The cars were stolen from Navi Mumbai in the second week of July, and were driven down to the Gujarat cities through Pune.
Top intelligence officials, who did not want to be named, told HT that close circuit television cameras installed at a Pune toll tax booth took snaps — a routine — of at least one of the drivers as he was passing through.
Two of the stolen cars were used in Saturday’s serial blasts in Ahmedabad that killed more than 50 people. Two others were found abandoned in Surat the day after, packed with explosives.
The photographs have been passed on to police in Mumbai and Ahmedabad. A senior official said, along with the Intelligence Bureau, they have launched a massive manhunt to identify and trace the man.
A senior official in the Mumbai Anti-Terrorism Squad confirmed that they had got the photographs of the car and the driver. But no investigator was willing to reveal how many of these stolen cars had been photographed.
“If we are able to trace the man driving the car, we could get to the other members of the module,” the official said.
"Either this man is part of the terror module, and could even be the bomber, or he was given a contract to steal the cars and deliver it to someone," the official said. He said even if the driver had just stolen the car, he could lead the investigators to the people to whom he delivered the cars.
Investigations have further revealed that the e-mail ID used to send the terror mails to television channel minutes before the Ahmedabad blasts was created at 6.30 p.m. on the day of the blast. The e-mail was sent to television channels at 6.40 pm.
"This means, the person who sent the mails was present in the Navi Mumbai building for around 20 minutes during which he created the e-mail ID and sent the mails," the official said. This person used the Wi-fi connection of American national Kenneth Haywood.

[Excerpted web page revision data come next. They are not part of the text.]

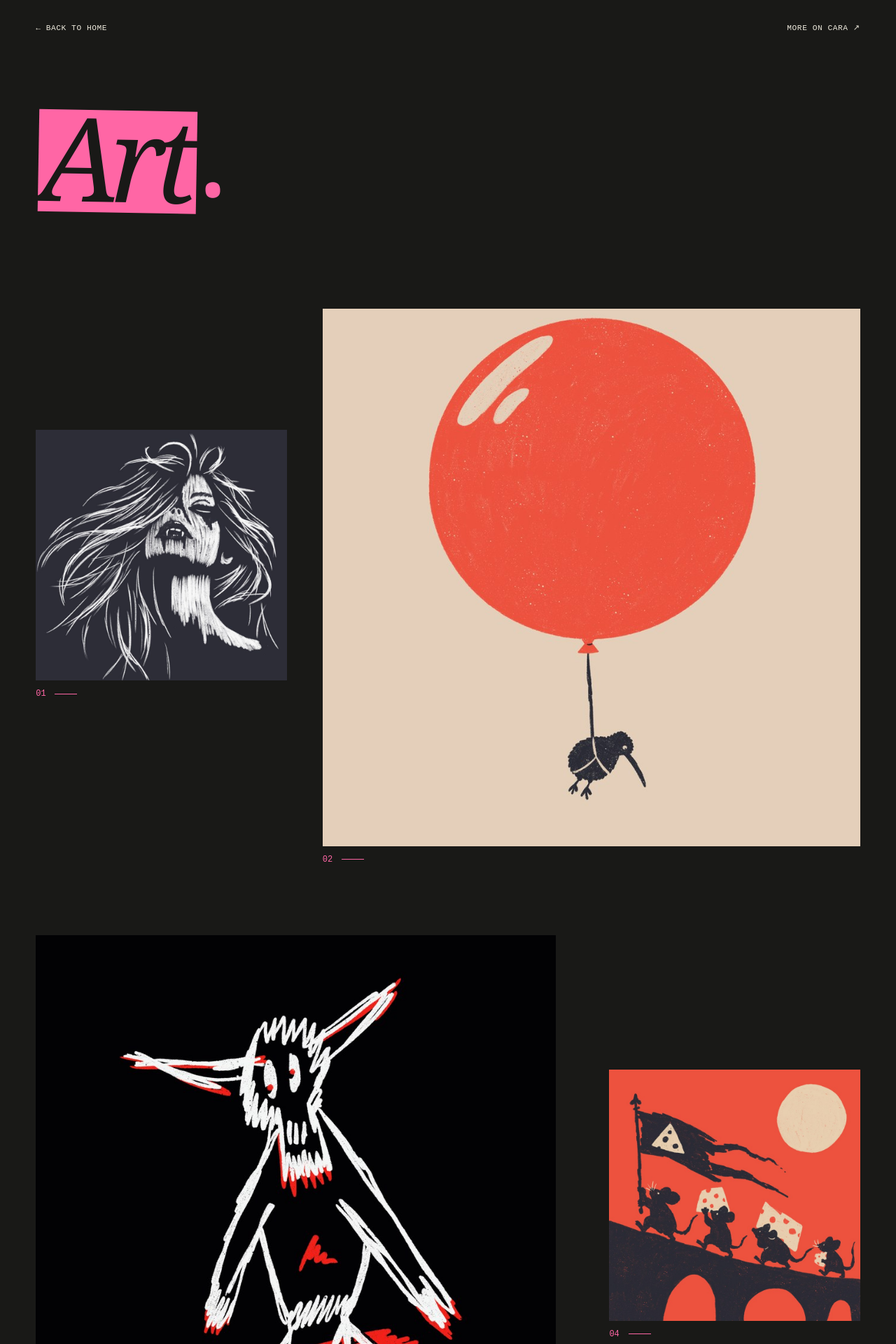
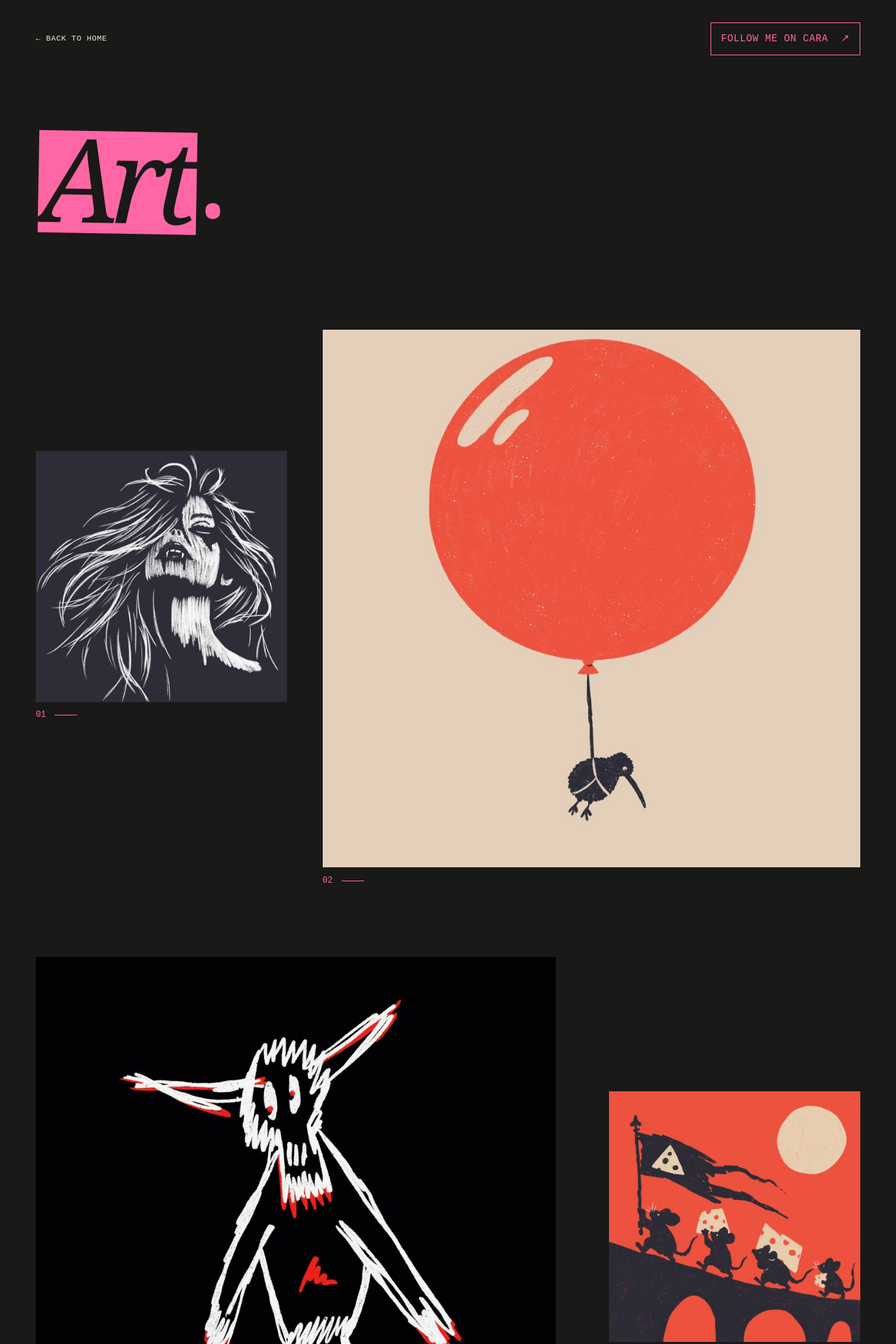
Before and after one commit to outragedpinkracoon/outragedpinkracoon.github.io, a Jekyll site: the page built from art/index.html, in a window 1280 px wide. Shown: the top 1920 px of the page at 70% size. Built offline with Jekyll 4.4.1, drawn with Linux system fonts in a browser that asks for light colours; some of the changed text lies outside the part shown.

Commit message:
rename cta

```diff
--- a/_layouts/default.html
+++ b/_layouts/default.html
@@ -10,6 +10,9 @@
     <link rel="stylesheet" href="{{ '/assets/css/photography.css' | relative_url }}">
     <script src="{{ '/assets/js/photography.js' | relative_url }}" defer></script>
     {% endif %}
+    {% if page.art %}
+    <link rel="stylesheet" href="{{ '/assets/css/art.css' | relative_url }}">
+    {% endif %}
   </head>
   <body>
     <a class="skip-link" href="#main">Skip to content</a>
--- a/art/index.html
+++ b/art/index.html
@@ -3,12 +3,13 @@ layout: default
 title: Art
 permalink: /art/
 gallery: true
+art: true
 ---
 
-<div class="photography-page">
+<div class="photography-page art-page">
   <nav class="photo-navigation" aria-label="Art navigation">
     <a href="{{ "/" | relative_url }}">← Back to home</a>
-    <a href="https://cara.app/outragedpinkracoon">More on Cara ↗</a>
+    <a class="cara-link" href="https://cara.app/outragedpinkracoon"><span>Follow me on Cara</span><span aria-hidden="true">↗</span></a>
   </nav>
   <header class="photo-heading">
     <h1><em>Art</em><span aria-hidden="true">.</span></h1>
@@ -32,7 +33,8 @@ gallery: true
     {% endfor %}
 
   </div>
-  <footer class="colophon"><a href="{{ "/" | relative_url }}">← Outraged Pink Racoon</a><a href="https://cara.app/outragedpinkracoon">More on Cara ↗</a><span>© 2026 outragedpinkracoon</span></footer>
+  <a class="cara-signoff" href="https://cara.app/outragedpinkracoon"><span>Follow me on <em>Cara</em></span><span aria-hidden="true">↗</span></a>
+  <footer class="colophon"><a href="{{ "/" | relative_url }}">← Outraged Pink Racoon</a><span>© 2026 outragedpinkracoon</span></footer>
 </div>
 
 <dialog class="photo-viewer" aria-label="Artwork viewer">
--- /dev/null
+++ b/assets/css/art.css
@@ -0,0 +1,33 @@
+.art-page .photo-navigation { align-items: center; }
+.art-page .cara-link {
+  display: inline-flex;
+  align-items: center;
+  gap: 1.3em;
+  border: 1px solid var(--pink);
+  padding: .85em 1em;
+  color: var(--pink);
+  font-size: clamp(.8rem, 1.1vw, 1rem);
+}
+.art-page .cara-link:hover { background: var(--pink); color: var(--ink); }
+.cara-signoff {
+  display: flex;
+  align-items: baseline;
+  justify-content: space-between;
+  gap: .5em;
+  margin-top: clamp(4rem, 9vw, 9rem);
+  border-top: 1px solid var(--pink);
+  border-bottom: 1px solid var(--pink);
+  padding: .35em 0 .45em;
+  color: var(--pink);
+  font-family: Georgia, 'Times New Roman', serif;
+  font-size: clamp(2.5rem, 7vw, 7rem);
+  line-height: 1.1;
+  letter-spacing: -.065em;
+  text-decoration: none;
+}
+.cara-signoff > span:last-child { font-family: Arial, sans-serif; font-size: .65em; }
+.cara-signoff:hover em { text-decoration: underline; text-underline-offset: .1em; }
+.art-page > .colophon { margin-top: 2rem; }
+@media (max-width: 650px) {
+  .art-page .cara-link { gap: .7em; font-size: .7rem; }
+}
```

It has also been revealed that the mail contents had been scanned and a PDF file made, which was sent to the person who finally e-mailed it to television channels on July 24.